The Senate may resurrect a tax package Gov. Sam Brownback vetoed earlier – but with changes to lure enough votes to override his veto.
Lawmakers return to work next week.
Senate Republican leadership is developing a plan that resembles House Bill 2178, which passed the Legislature in February but was quickly rejected by the governor.
It would have increased personal income tax rates and added a third tax bracket. It also would have eliminated an exemption for certain business income that critics say has contributed to the state’s budget problems.
But the tax changes were retroactive to the beginning of the year.
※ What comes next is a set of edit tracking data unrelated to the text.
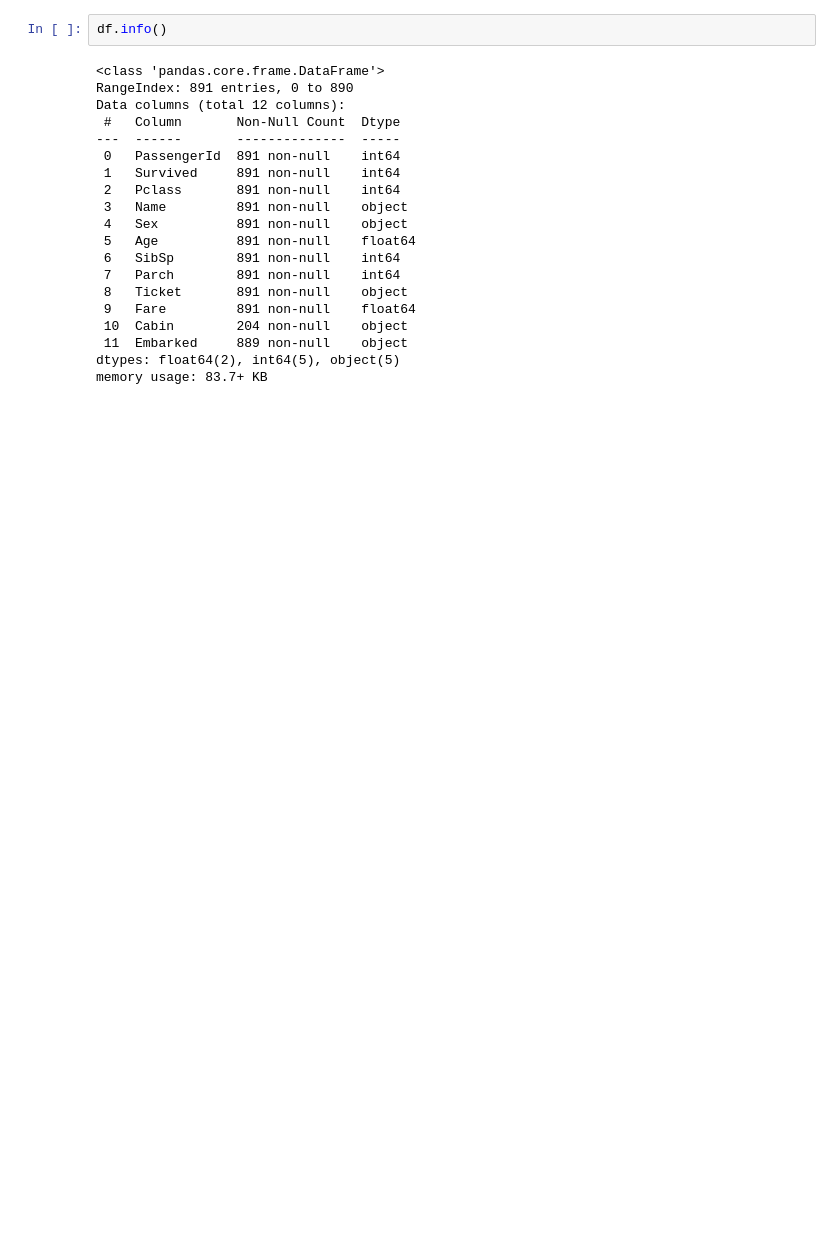
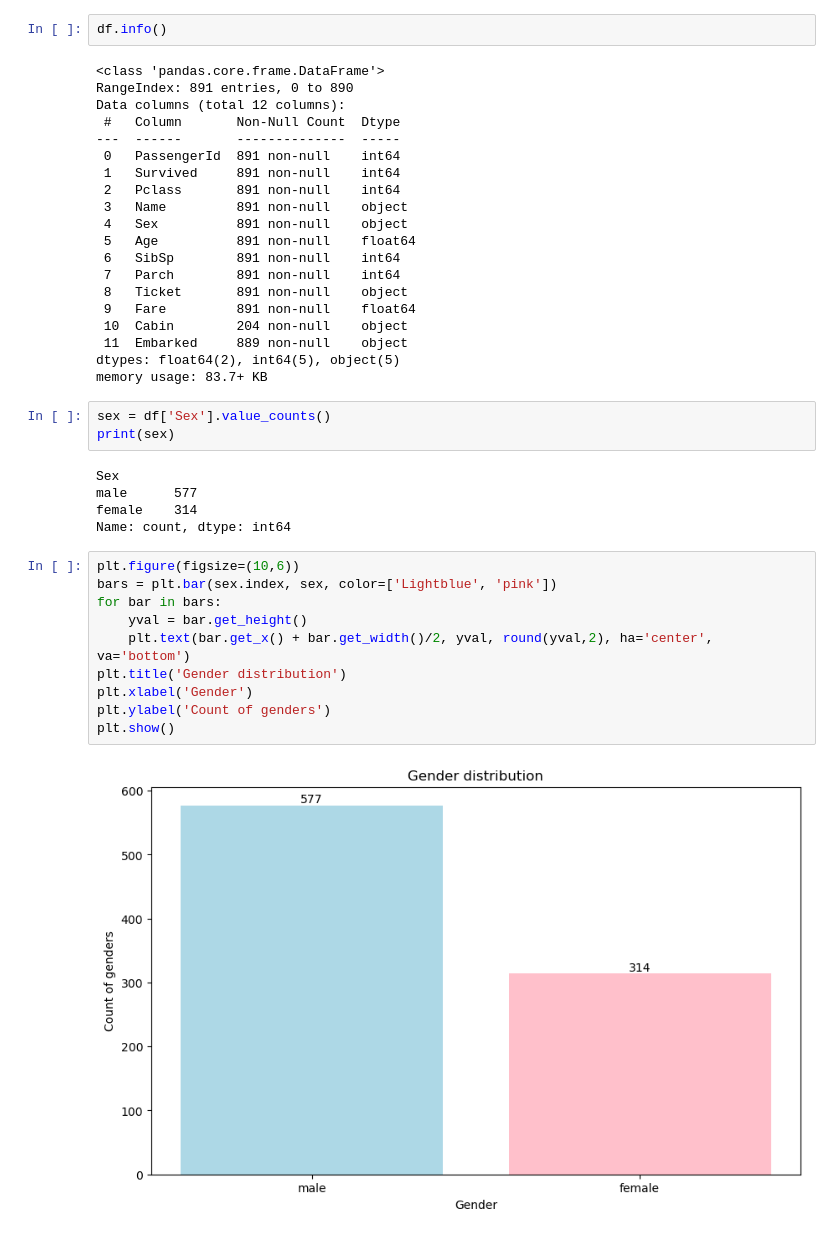
Before and after one commit to ahmadkamrans/titanic-dataset-analysis, a Jupyter notebook: dataAnalysis.ipynb, the cells around one changed output. Drawn from its saved outputs; the diff is of its cells as text; blank space fills up the shorter version.

```diff
--- a/dataAnalysis.ipynb
+++ b/dataAnalysis.ipynb
@@ -213,3 +215,23 @@ Data columns (total 12 columns):
  11  Embarked     889 non-null    object
 dtypes: float64(2), int64(5), object(5)
 memory usage: 83.7+ KB
+# %%
+sex = df['Sex'].value_counts()
+print(sex)
+# %% [output]
+Sex
+male      577
+female    314
+Name: count, dtype: int64
+# %%
+plt.figure(figsize=(10,6))
+bars = plt.bar(sex.index, sex, color=['Lightblue', 'pink'])
+for bar in bars:
+    yval = bar.get_height()
+    plt.text(bar.get_x() + bar.get_width()/2, yval, round(yval,2), ha='center', va='bottom')
+plt.title('Gender distribution')
+plt.xlabel('Gender')
+plt.ylabel('Count of genders')
+plt.show()
+# %% [output]
+[figure, added]
```
Also changed, not shown: parts of 11 cells of this notebook.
Some lawmakers viewed that provision as unfair, including Senate Majority Leader Jim Denning, R-Overland Park.
The new version would take a different approach. Personal income wouldn’t be taxed at the new rates retroactively. Exactly what the bill would call for isn’t clear.
The original bill would have raised more than $1 billion over two years. The new plan will raise less money; the amount is not known.
Kansas expects to face a budget shortfall of about $900 million over the next two years.
New plan in the works
Denning said Wednesday that he is developing a plan that would use the same rates as HB 2178 but would address his concerns about retroactivity.
Under HB 2178, married people filing jointly with income between $30,001 and $100,000 would have been taxed at 5.25 percent, up from 4.6 percent. The top rate, for income above $100,000, would have been taxed at 5.45 percent. The tax rate for the bottom bracket would remain 2.7 percent.
Senate Vice President Jeff Longbine, R-Emporia, said he believes a plan similar to HB 2178 will receive strong consideration. But he said a plan with two tax brackets may also be an option.
Sen. Dan Kerschen, R-Garden Plain and the vice chairman of the Senate Tax Committee, said senators have been working on a plan during the legislative break. He said he spoke with Denning and others in recent days.
Senators are headed toward a plan with low, medium and upper tax rates, he said.
“We voted to pass something like that already. This will probably be something similar,” Kerschen said.
Senate Minority Leader Anthony Hensley, D-Topeka, said Democrats will have to see what’s in the bill but that he was concerned whether one without the retroactive provision would generate enough revenue. He noted other tax bills in the past have been retroactive.
He also wondered whether rank-and-file Republicans would support it.
“Whatever they put together, I would be somewhat skeptical as to whether they can even sell their own caucus on it,” Hensley said.
Quick resolution wanted
Senators need to resolve the tax debate quickly to move on to school finance. Lawmakers are under a June 30 deadline set by the state Supreme Court to develop a new school finance formula.
The court ruled in March that state spending on schools is inadequate. The justices said the current block grant system shortchanges at least 25 percent of students.
“I personally would love to get tax out of the way next week so we can continue to work on school finance and get that finished up,” Longbine said.
The pace of work when lawmakers return partly depends on Brownback. If the Senate passes a tax bill early next week and the House follows, the governor has up to 10 calendar days to either sign or veto the measure. If he takes no action, it becomes law.
When the Legislature passed HB 2178, Brownback vetoed it almost immediately. He said he opposed the tax increases in the bill.
Asked about a veto override on a future tax plan, Brownback said he has been in regular negotiations on taxes and school funding and that budget talks were ongoing.
“We’ll stay, continue to negotiate with the parties,” Brownback said.
“I’ve put forward several options on taxes; we’ll see what people are willing, what they want to do,” Brownback said.
In April, Brownback endorsed a plan that would have set a single income tax rate. The Senate debated the legislation but overwhelmingly rejected it.
“I think the flat tax is finished,” Kerschen said.
Lawmakers are looking to avoid a repeat of the 2015 session, the longest in the state’s history. The Legislature gridlocked for weeks over the outlines of a tax plan to balance the budget before eventually voting to raise the sales tax rate, increase cigarette taxes and make other changes.
“You’ve got to be prepared for everything. But there is a route where this doesn’t need to be a long, difficult session,” Brownback said, alluding to the flat tax.
“But you’ve got hard topics.”
Contributing: Hunter Woodall of The Kansas City Star